A second case of the devastating kiwifruit vine disease Psa-V has been confirmed in Hawke's Bay, with growers upping their spray regimes again.
The outbreak was confirmed yesterday in an orchard close to where the first case of the bacterial infection was found on October 12, on Omaranui Rd, near Taradale.
Growers were increasingly anxious, Hawke's Bay Fruitgrowers Association kiwifruit chairman Peter Olsen said.
"What can we do - we are already doing everything practical that we can as far as orchard hygiene is concerned," he said.
"There will probably be a bit more spraying done to protect the canopy - it's a pretty horrible pest to try and deal with. My understanding is it can't travel on its own - it adheres to moisture and dust. It is extremely difficult to contain something like that."
Last week Hawke's Bay suffered gale-force winds.
The outbreak was found on gold-variety Hort16A, which growers were encouraged to replace with the more-resistant G3 variety, also a gold kiwifruit, but growing techniques for it have yet to be fully refined.
G3 was grafted on to remaining rootstock, which also showed good resistance to the disease.

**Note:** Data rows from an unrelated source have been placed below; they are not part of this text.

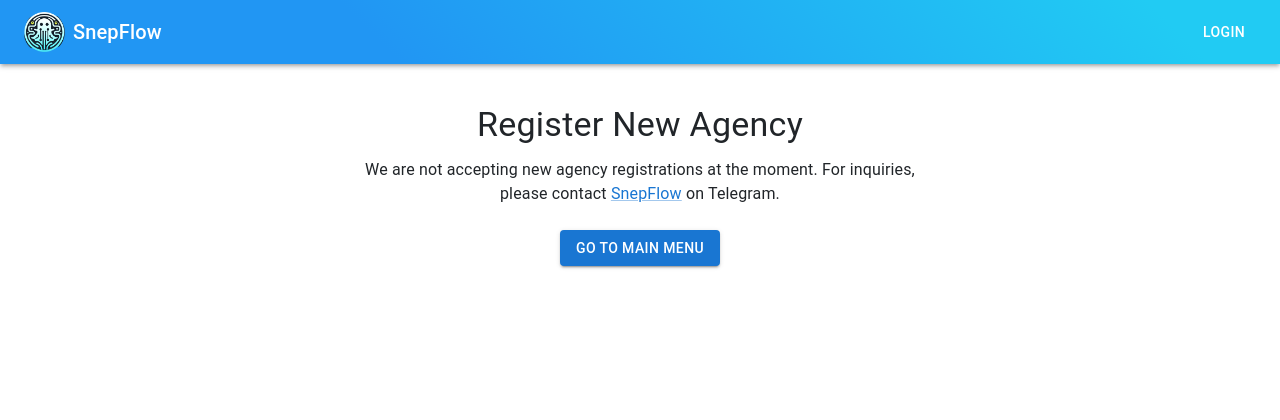
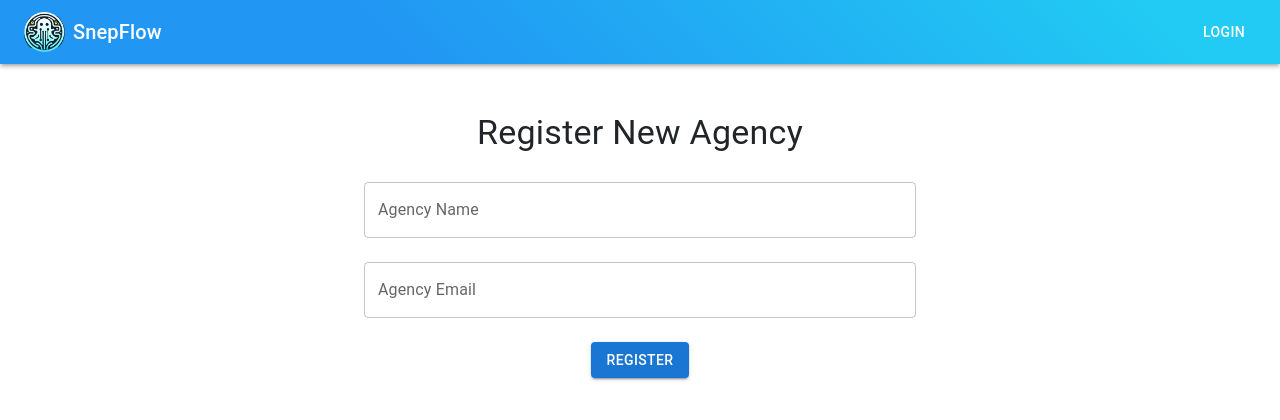
Before and after one commit to vlaven96/multitenant_bot_platform_fe, a React (Vite) app: page /register-agency in a window 1280 px wide. Shown: the top 420 px of the page. Built offline with nearby package versions, Linux system fonts and the light colour scheme.

Commit message:
Open registration was enabled

```diff
--- a/src/App.tsx
+++ b/src/App.tsx
@@ -92,14 +92,14 @@ function App() {
             </PublicRoute>
           }
         />
-        <Route
+        {/* <Route
           path="/register-new-agency"
           element={
             <PublicRoute isAuthenticated={isAuthenticated}>
               <RegisterNewAgency />
             </PublicRoute>
           }
-        />
+        /> */}
         <Route
           path="/register"
           element={
--- a/src/components/RegisterAgency.tsx
+++ b/src/components/RegisterAgency.tsx
@@ -1,36 +1,71 @@
-
-import React from 'react';
-import { Container, Typography, Button, Box, Link } from '@mui/material';
+import React, { useState } from 'react';
+import { TextField, Button, Container, Typography } from '@mui/material';
+import { registerAgencyOld } from '../services/agencyService';
+import { toast } from 'react-toastify';
+import 'react-toastify/dist/ReactToastify.css';
 import { useNavigate } from 'react-router-dom';
 
-const RegisterAgency: React.FC = () => {
+function RegisterAgency() {
+  const [agencyName, setAgencyName] = useState('');
+  const [agencyEmail, setAgencyEmail] = useState('');
+  const [emailError, setEmailError] = useState('');
   const navigate = useNavigate();
 
-  const handleGoToMainMenu = () => {
-    navigate('/');
+  const validateEmail = (email: string) => {
+    const emailRegex = /^[^\s@]+@[^\s@]+\.[^\s@]+$/;
+    return emailRegex.test(email);
+  };
+
+  const handleRegister = async () => {
+    if (!validateEmail(agencyEmail)) {
+      setEmailError('Please enter a valid email address.');
+      return;
+    }
+    setEmailError('');
+    try {
+      const result = await registerAgencyOld(agencyName, agencyEmail);
+      console.log('Agency registered successfully:', result);
+      toast.success('A confirmation email was sent to your email address.');
+      navigate('/');
+    } catch (error: any) {
+      const errorMessage = error.message || 'Failed to register agency. Please try again.';
+      toast.error(errorMessage);
+    }
   };
 
   return (
-    <Container maxWidth="sm" sx={{ textAlign: 'center', mt: 5 }}>
-      <Typography variant="h4" gutterBottom>
+    <Container maxWidth="sm" className="d-flex flex-column align-items-center mt-5">
+      <Typography variant="h4" component="h1" gutterBottom>
         Register New Agency
       </Typography>
-      <Typography variant="body1" sx={{ mb: 3 }}>
-        We are not accepting new agency registrations at the moment. For inquiries, please contact{' '}
-        <Link href="https://t.me/snepflow" target="_blank" rel="noopener noreferrer">
-          SnepFlow
-        </Link>{' '}
-        on Telegram.
-      </Typography>
+      <TextField
+        label="Agency Name"
+        variant="outlined"
+        fullWidth
+        margin="normal"
+        value={agencyName}
+        onChange={(e) => setAgencyName(e.target.value)}
+      />
+      <TextField
+        label="Agency Email"
+        variant="outlined"
+        fullWidth
+        margin="normal"
+        value={agencyEmail}
+        onChange={(e) => setAgencyEmail(e.target.value)}
+        error={!!emailError}
+        helperText={emailError}
+      />
       <Button
         variant="contained"
         color="primary"
-        onClick={handleGoToMainMenu}
+        onClick={handleRegister}
+        className="mt-3"
       >
-        Go to Main Menu
+        Register
       </Button>
     </Container>
   );
-};
+}
 
 export default RegisterAgency;
--- a/src/components/RegisterUser.tsx
+++ b/src/components/RegisterUser.tsx
@@ -38,9 +38,9 @@ function RegisterUser() {
       console.log('User registered successfully:', result);
       toast.success('User registered successfully.');
       navigate('/'); // Redirect to home page
-    } catch (error) {
-      console.error('Failed to register user:', error);
-      toast.error('Failed to register user. Please try again.');
+    } catch (error: any) {
+      const errorMessage = error.message || 'Failed to register agency. Please try again.';
+      toast.error(errorMessage);
     }
   };
 
--- a/src/services/agencyService.ts
+++ b/src/services/agencyService.ts
@@ -1,6 +1,26 @@
 import axios from "axios";
 
 const API_URL = import.meta.env.VITE_API_URL; // Replace with your actual API URL
+
+
+export const registerAgencyOld = async (name: string, agencyEmail: string) => {
+  try {
+    console.log(API_URL);
+    const response = await axios.post(`${API_URL}/agencies/`, {
+      name,
+      agency_email: agencyEmail,
+      admin_role: "ADMIN",
+
+    });
+    return response.data;
+  } catch (error) {
+    if (axios.isAxiosError(error) && error.response) {
+      throw new Error(error.response.data.detail || "Error registering agency");
+    } else {
+      throw new Error("Error registering agency");
+    }
+  }
+};
 
 export const registerAgency = async (
   name: string,
@@ -18,7 +38,6 @@ export const registerAgency = async (
     });
     return response.data;
   } catch (error: any) {
-    console.error("Error registering agency:", error);
     if (axios.isAxiosError(error) && error.response) {
       // Propagate the error response from the server
       throw new Error(error.response.data.detail || "Error registering agency");
--- a/src/services/authService.ts
+++ b/src/services/authService.ts
@@ -73,7 +73,10 @@ export const completeRegistration = async (
     });
     return response.data;
   } catch (error) {
-    console.error("Error completing registration:", error);
-    throw error;
+    if (axios.isAxiosError(error) && error.response) {
+      throw new Error(error.response.data.detail || "Error registering user");
+    } else {
+      throw new Error("Error registering user");
+    }
   }
 };
```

"I don't have G3 myself, I just have the old green Hayward variety, but many are putting a lot of faith in it."
He said grower meetings with disease-control agency Kiwifruit Vine Health (KVH) were useful for staying up to date "but there seems to be no magic bullet - we've just got to do what we can".
Last week's meeting had representatives from Hawke's Bay's 50 kiwifruit orchards, he said.
A Hawke's Bay Controlled Area has been established around 43.
KVH called a second meeting of growers for today at Crown Research Institute Plant and Food in Havelock North.
Mr Olsen said "good information" had been given at the first meeting "but nothing dramatically new".
"It was a reinforcement of what we have been told before and what has been learned at the Bay of Plenty over the last couple of years." Figures released by Kiwifruit Vine Health showed the disease had continued to spread.
Forty-two new cases were discovered last week - 21 in Te Puke, seven in Katikati, five in Tauranga east, four in Tauranga west, two in Waikato, two in Franklin, and one in Opotiki. The total number of infected orchards so far was 1670.
Last month the Commerce Commission found there was no conclusive evidence to show the imported pollen sold by Kiwi Pollen caused the Psa outbreak, but the company had misled growers into thinking its pollen came from New Zealand.
"We all knew it would arrive here one day and we have just got to try and learn how to manage it," Mr Olsen said.
A Ministry for Primary Industries report estimated the profit of a typical Bay of Plenty orchard would fall by a third.